Not too long ago, families had few choices for senior housing. If an elderly person was unable to manage in their own home or could not be cared for by his family, then the nursing home for the infirm and the most frail was the only housing option available.
Today, it is quite different.
Families now can find a wealth of communities providing services at a variety of care levels, including independent living, assisted living, personal care, memory care, home health care with therapy services, and home care companion services.
Each offers a different range of elder care services so that residents can design a lifestyle that comfortably fits their personality and abilities.
While independent living caters to those still able to manage by themselves, assisted living communities offer a residential setting to those who require monitoring of their daily living tasks as well as 24-hour care staffing. With the additional assistance of home health nursing, rehabilitative therapies and, at times, hospice care, assisted living can provide appropriate care into all stages of late life.
Yet assisted living is not intended or designed to meet the acute needs of those who require skilled nursing services and continuous medical attention.
Assisted Living Considerations for the Individual
- What are the unique needs and interests of the individual?
- Do they need the benefits of a licensed nurse on staff because of numerous medical issues?
- Are they outgoing and social enough to benefit from a full, diverse activities program?
- Are they suffering from memory loss or early dementia which requires a more uncomplicated environment with routine prompts and reminders by staff?

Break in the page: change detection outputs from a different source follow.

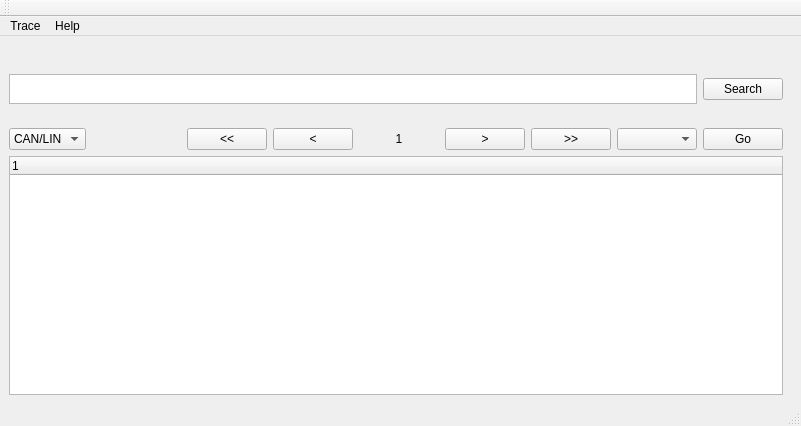
stefanzweig/qt_trace, file QtWidgetsApplication1.ui: the form before one commit.
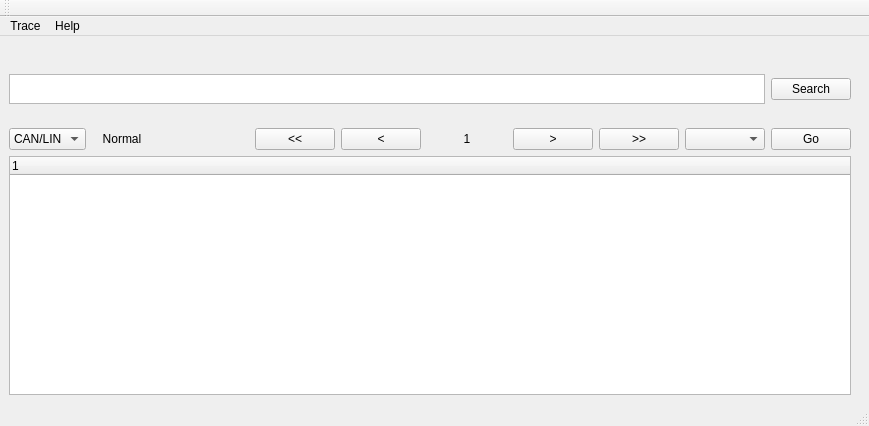
The form after the commit.

Diff of the .ui file:
```diff
--- a/QtWidgetsApplication1.ui
+++ b/QtWidgetsApplication1.ui
@@ -9,7 +9,7 @@
    <rect>
     <x>0</x>
     <y>0</y>
-    <width>801</width>
+    <width>869</width>
     <height>426</height>
    </rect>
   </property>
@@ -232,6 +232,28 @@
                      </item>
                     </widget>
                    </item>
+                   <item>
+                    <widget class="QLabel" name="label_Filtered">
+                     <property name="sizePolicy">
+                      <sizepolicy hsizetype="Fixed" vsizetype="Preferred">
+                       <horstretch>0</horstretch>
+                       <verstretch>0</verstretch>
+                      </sizepolicy>
+                     </property>
+                     <property name="minimumSize">
+                      <size>
+                       <width>60</width>
+                       <height>0</height>
+                      </size>
+                     </property>
+                     <property name="text">
+                      <string>Normal</string>
+                     </property>
+                     <property name="alignment">
+                      <set>Qt::AlignCenter</set>
+                     </property>
+                    </widget>
+                   </item>
                    <item>
                     <spacer name="horizontalSpacer_2">
                      <property name="orientation">
```
Left out of the diff: 2 changed lines with no effect on the pictures.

Assisted living communities come in all shapes and sizes, from the small converted ranch-style personal care home of a few residents to the massive grand hotel-like setting of well-appointed apartments and an extensive list of social amenities.
State guidelines mandate that assisted living communities provide three meals a day plus snacks and offer assistance with housekeeping, laundry, hygiene, medication management, care needs, activities and safety – through the watchful oversight of their residents.
Yet, how these services are delivered will be unique to each facility.
Knowing that an assisted living community has a good track record and a good reputation is essential when evaluating assisted living alternatives. Also, ask to see the state inspection report. All assisted living facilites are required to have a copy of their most recent survey available to anyone.
- What is your initial emotional response to the place?
- Is there a sense of warmth and belonging?
- Does it feel like the best fit for the elder who’ll be living there?
- Would your loved one feel at ease here?
- Is this a place that the family would enjoy visiting?
- How are your senses impacted – what do you see, hear, taste, and smell?
- How are meals presented?
- Is the building well maintained and clean?
- Do the residents and staff look happy to be there?
- Do the residents appear to be well cared for?
- discuss staff hiring practices and staff retention rates,
- talk to other senior care providers and resources, and
- see if the facility is a professional member of the Georgia ElderCare Network. One of the roles of this organization is to guide Georgia families to some of the state’s finest senior housing communities, including assisted living facilities.
By Michelle Ettenger
Elmcroft of Roswell